In nature, mineral weathering is a carbon removal process that exists in the natural biogeochemical cycle and already removes approximately 3% of our anthropogenic emissions annually. Through the chemical breakdown of rocks with rainwater, CO2 is converted to dissolved bicarbonate, which eventually drains away through rivers to the oceans where it is remains stable on the order of tens to hundreds of thousands of years with limited risk of reversal.Enhanced weathering artificially accelerates the natural mineral weathering process by finely grinding silicate and carbonate materials, such as basalt, olivine, or concrete, thereby increasing their surface area and reactivity. The resulting ground minerals are spread to land where the weathering reaction takes place when it rains. The minerals also serve as a soil amendment replacing lime in agriculture. Enhanced weathering in coastal areas, where minerals are spread on beaches and the bicarbonates directly enter the ocean carbon cycle, is also being proposed.When used on land, silicate rocks are applied to agricultural soils, where they can serve as a liming agent replacement, supply micronutrients to soil, and can also increase crop yields. Enhanced weathering applications have significant co-benefits: the application of powdered silicate materials doesn’t require any practice change by farmers, it can be adopted alongside regenerative agriculture practices, and has a much lower environmental footprint than agricultural lime.
Potential and scalability:
The process of rock weathering and precipitation into dissolved organic carbon is well characterized and studied but challenges remain to accurately measure this carbon removal process in situ at field sites. The quantification and mechanisms of the weathering process and the fate of the resulting carbonates are the subject of extensive research efforts. Current quantification methods can establish that enhanced weathering leads to carbon removal (CDR) and ongoing trials are decreasing the uncertainty of these estimates following a clear scientific roadmap.

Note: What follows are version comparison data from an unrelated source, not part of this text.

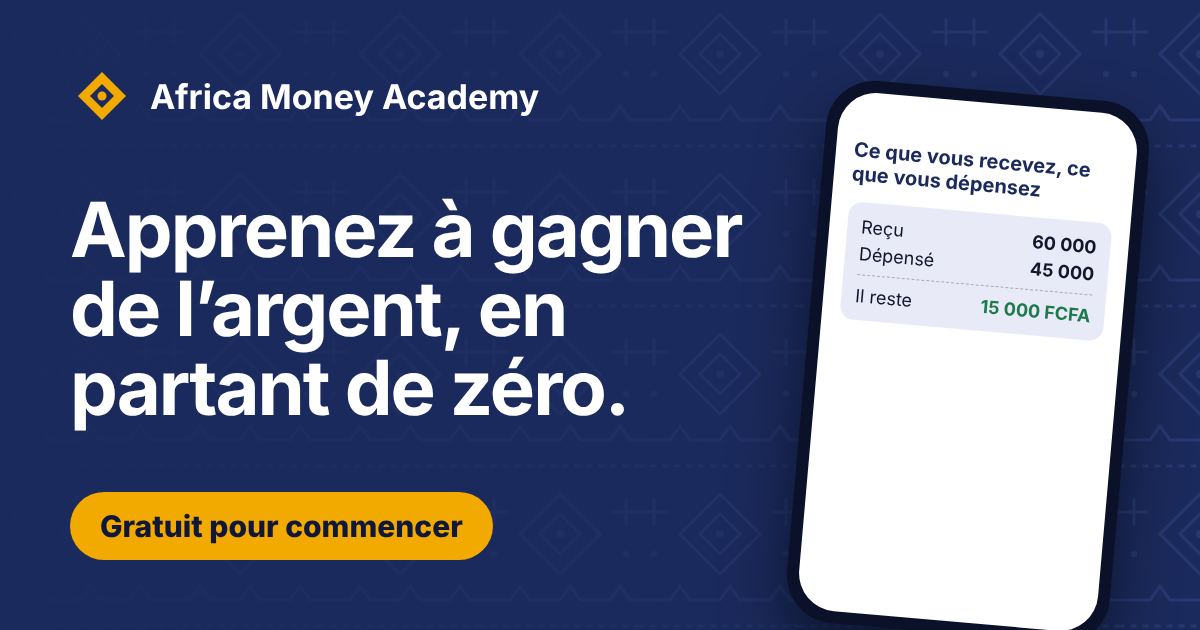
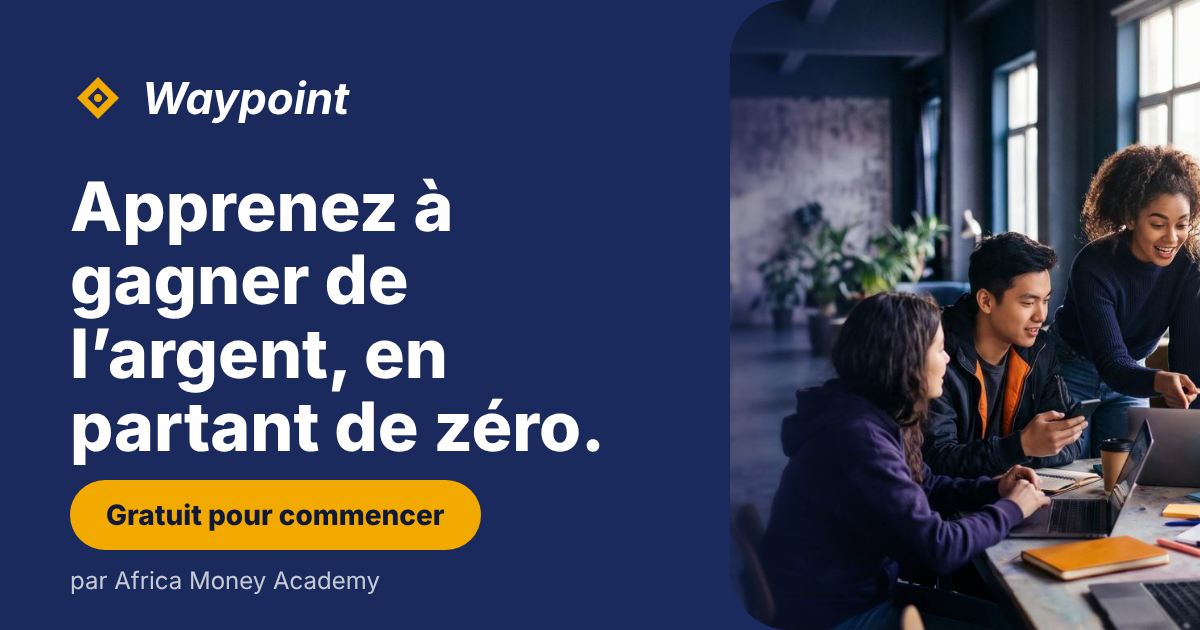
Le nom de l'application devient Waypoint (Africa Money Academy reste l'éditeur, le domaine et l'e-mail)
Claude-Session: https://claude.ai/code/session_01WPjGZNsRT7rxbQhjKRo7P9

diff --git a/src/app/espace/formation/[slug]/lecon/[lessonId]/page.jsx b/src/app/espace/formation/[slug]/lecon/[lessonId]/page.jsx
@@ -38,7 +38,7 @@ export default async function LessonPage({ params, searchParams }) {
   const prev = idx > 0 && flat[idx - 1].unlocked ? flat[idx - 1] : null;
   const next = idx < flat.length - 1 && flat[idx + 1].unlocked ? flat[idx + 1] : null;
   const base = `/espace/formation/${slug}`;
-  const mark = `${user.email} · Africa Money Academy`;
+  const mark = `${user.email} · Waypoint`;
 
   const answer = lesson.exercise?.trim() ? await store.getExerciseAnswer(db, user.id, lessonId) : null;
   const words = String(lesson.content || '').replace(/!\[[^\]]*\]\([^)]*\)/g, '').split(/\s+/).filter(Boolean).length;
@@ -61,7 +61,7 @@ export default async function LessonPage({ params, searchParams }) {
           <header className="paper-head">
             <div className="paper-brand">
               <img src="/logo-mark.svg" alt="" width="26" height="26" />
-              <span>Africa Money Academy</span>
+              <span>Waypoint</span>
             </div>
             <p className="paper-kicker">
               Leçon {lessonNumber} sur {flat.length} · {moduleLabel}
@@ -119,7 +119,7 @@ export default async function LessonPage({ params, searchParams }) {
             <p className="licence">
               <img src="/logo-mark.svg" alt="" width="22" height="22" />
               <span>
-                © Africa Money Academy. Leçon réservée à {user.email}. Toute copie, diffusion ou revente est interdite et peut
+                © Waypoint · Africa Money Academy. Leçon réservée à {user.email}. Toute copie, diffusion ou revente est interdite et peut
                 donner lieu à des poursuites.
               </span>
             </p>

diff --git a/src/app/layout.jsx b/src/app/layout.jsx
@@ -14,7 +14,7 @@ const body = Nunito_Sans({ subsets: ['latin'], variable: '--font-body', display:
 export const dynamic = 'force-dynamic';
 
 export async function generateMetadata() {
-  let name = 'Africa Money Academy';
+  let name = 'Waypoint';
   try {
     name = await getSiteName(getDb());
   } catch {
@@ -32,8 +32,8 @@ export async function generateMetadata() {
       images: [{ url: '/og.png', width: 1200, height: 630, alt: name }],
     },
     twitter: { card: 'summary_large_image', images: ['/og.png'] },
-    applicationName: 'Africa Money Academy',
-    appleWebApp: { capable: true, title: 'Money Academy', statusBarStyle: 'black-translucent' },
+    applicationName: 'Waypoint',
+    appleWebApp: { capable: true, title: 'Waypoint', statusBarStyle: 'black-translucent' },
     icons: { icon: [{ url: '/icons/icon-192.png', sizes: '192x192', type: 'image/png' }, { url: '/icon.svg', type: 'image/svg+xml' }], apple: '/icons/apple-touch-icon.png' },
     description: 'Apprenez pas à pas à gagner de l’argent sur Internet, en partant de zéro. Formations écrites en français, pensées pour le téléphone.',
   };

diff --git a/src/components/Footer.jsx b/src/components/Footer.jsx
@@ -3,7 +3,7 @@ import { getDb } from '@/lib/db.js';
 import { getSiteName } from '@/lib/context.js';
 
 export default async function Footer() {
-  let siteName = 'Africa Money Academy';
+  let siteName = 'Waypoint';
   try {
     siteName = await getSiteName(getDb());
   } catch {
@@ -14,9 +14,9 @@ export default async function Footer() {
       <div className="pattern" aria-hidden="true" />
       <div className="wrap footer-grid">
         <div className="footer-brand">
-          {/* eslint-disable-next-line @next/next/no-img-element */}
-          <img src="/logo-clair.svg" alt={siteName} width="200" height="40" />
+          <span className="footer-name">{siteName}</span>
           <p>Apprendre à gagner de l’argent, pas à pas, en français et depuis votre téléphone.</p>
+          <p className="footer-by">Une application d’Africa Money Academy.</p>
         </div>
         <nav aria-label="Formations">
           <strong>Apprendre</strong>

diff --git a/src/components/Header.jsx b/src/components/Header.jsx
@@ -6,19 +6,18 @@ import { logout } from '@/app/actions/auth.js';
 
 export default async function Header() {
   let user = null;
-  let siteName = 'Africa Money Academy';
+  let siteName = 'Waypoint';
   try {
     user = await getCurrentUser();
     siteName = await getSiteName(getDb());
   } catch {
     // Base indisponible : le site affiche quand même l'en-tête.
   }
-  const [first, ...rest] = siteName.split(' ');
   return (
     <header className="site-header">
       <div className="wrap">
         <Link href="/" className="brand">
-          <b>{first}</b>&nbsp;{rest.join(' ')}
+          <b>{siteName}</b>
         </Link>
         {user && (
           <Link href="/espace/profil" className="avatar" aria-label="Mon profil">

diff --git a/src/lib/context.js b/src/lib/context.js
@@ -16,7 +16,7 @@ export function getSiteUrl(env = process.env) {
 }
 
 // Mis en cache le temps d'une requête : l'en-tête, le pied de page et le titre le demandent chacun.
-export const getSiteName = cache(async (db) => (await getSetting(db, 'site_name')) || 'Africa Money Academy');
+export const getSiteName = cache(async (db) => (await getSetting(db, 'site_name')) || 'Waypoint');
 
 const MAIL_FAILURES = {
   not_configured: "Aucun service d'e-mails n'est configuré : un e-mail n'a pas pu partir. Renseignez la clé Resend et l'adresse d'expéditeur dans Réglages > Connexions.",

diff --git a/src/app/parrainage/page.jsx b/src/app/parrainage/page.jsx
@@ -32,7 +32,7 @@ export default async function Parrainage() {
   }
   const buyers = filleuls.filter((f) => f.achats.length > 0).length;
   const shareText = refLink
-    ? `Je te recommande Africa Money Academy : des formations simples, en français, pour gagner de l’argent à partir de ton téléphone. Inscris-toi avec mon lien : ${refLink}`
+    ? `Je te recommande Waypoint : des formations simples, en français, pour gagner de l’argent à partir de ton téléphone. Inscris-toi avec mon lien : ${refLink}`
     : '';
 
   return (

diff --git a/src/app/globals.css b/src/app/globals.css
@@ -1070,3 +1070,5 @@ input:not([type]), input[type=search] { border-radius: 16px; border: 1.5px solid
 .excerpt-fade { height: 120px; margin-top: -120px; position: relative; background: linear-gradient(180deg, rgba(255, 255, 255, 0), #fff); pointer-events: none; }
 .excerpt-cta { margin-top: 18px; text-align: center; }
 .excerpt-cta .btn { width: 100%; max-width: 420px; }
+.footer-name { display: block; font: 700 1.9rem/1.1 var(--font-title, system-ui); font-style: italic; color: #fff; }
+.footer-by { font-size: .85rem; opacity: .75; }

diff --git a/src/app/manifest.js b/src/app/manifest.js
@@ -1,8 +1,8 @@
 // Fichier qui permet d'installer le site comme une application sur le téléphone.
 export default function manifest() {
   return {
-    name: 'Africa Money Academy',
-    short_name: 'Money Academy',
+    name: 'Waypoint',
+    short_name: 'Waypoint',
     description: 'Formations en français pour apprendre à gagner de l’argent, pas à pas, depuis votre téléphone.',
     lang: 'fr',
     start_url: '/?source=app',

diff --git a/src/app/formations/page.jsx b/src/app/formations/page.jsx
@@ -3,7 +3,7 @@ import CourseCard from '@/components/CourseCard.jsx';
 import { getDb } from '@/lib/db.js';
 import * as store from '@/lib/store.js';
 
-export const metadata = { title: 'Formations', description: 'Toutes les formations Africa Money Academy.' };
+export const metadata = { title: 'Formations', description: 'Toutes les formations Waypoint.' };
 
 export default async function Catalogue() {
   const db = getDb();

diff --git a/src/app/installer/page.jsx b/src/app/installer/page.jsx
@@ -4,7 +4,7 @@ import Icon from '@/components/Icon.jsx';
 
 export const metadata = {
   title: 'Installer l’application',
-  description: 'Ajoutez Africa Money Academy sur l’écran d’accueil de votre téléphone, en 3 gestes.',
+  description: 'Ajoutez Waypoint sur l’écran d’accueil de votre téléphone, en 3 gestes.',
 };
 
 export default function Installer() {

The basic premise is to track the release or accumulation of weathering products in soils or waters, or direct CO2 gas fluxes. Weathering rates can vary from months to years depending on the specific local conditions such as soil pH, temperature, local precipitation patterns or farming practices. Enhanced weathering applications that rely on silicate rocks are currently mostly using mine tailings, existing by-products of the mining industry. As projects scale up, there emerges a potential sustainability challenge around the reliance of these projects on mining activities, which can have significant environmental impacts themselves. The proximity of mines to the enhanced weathering sites is also critical due to high transportation costs of heavy and bulky rock materials. A local source of input materials is required to make projects economically viable.
Several enhanced weathering companies in 5 continents are already successfully deploying pilots on land, with plans to expand their operations in the near term. Methodologies for accounting for the CDR contributions are being proposed, and soon, third-party certified carbon removal credits will be able to be generated from enhanced weathering projects.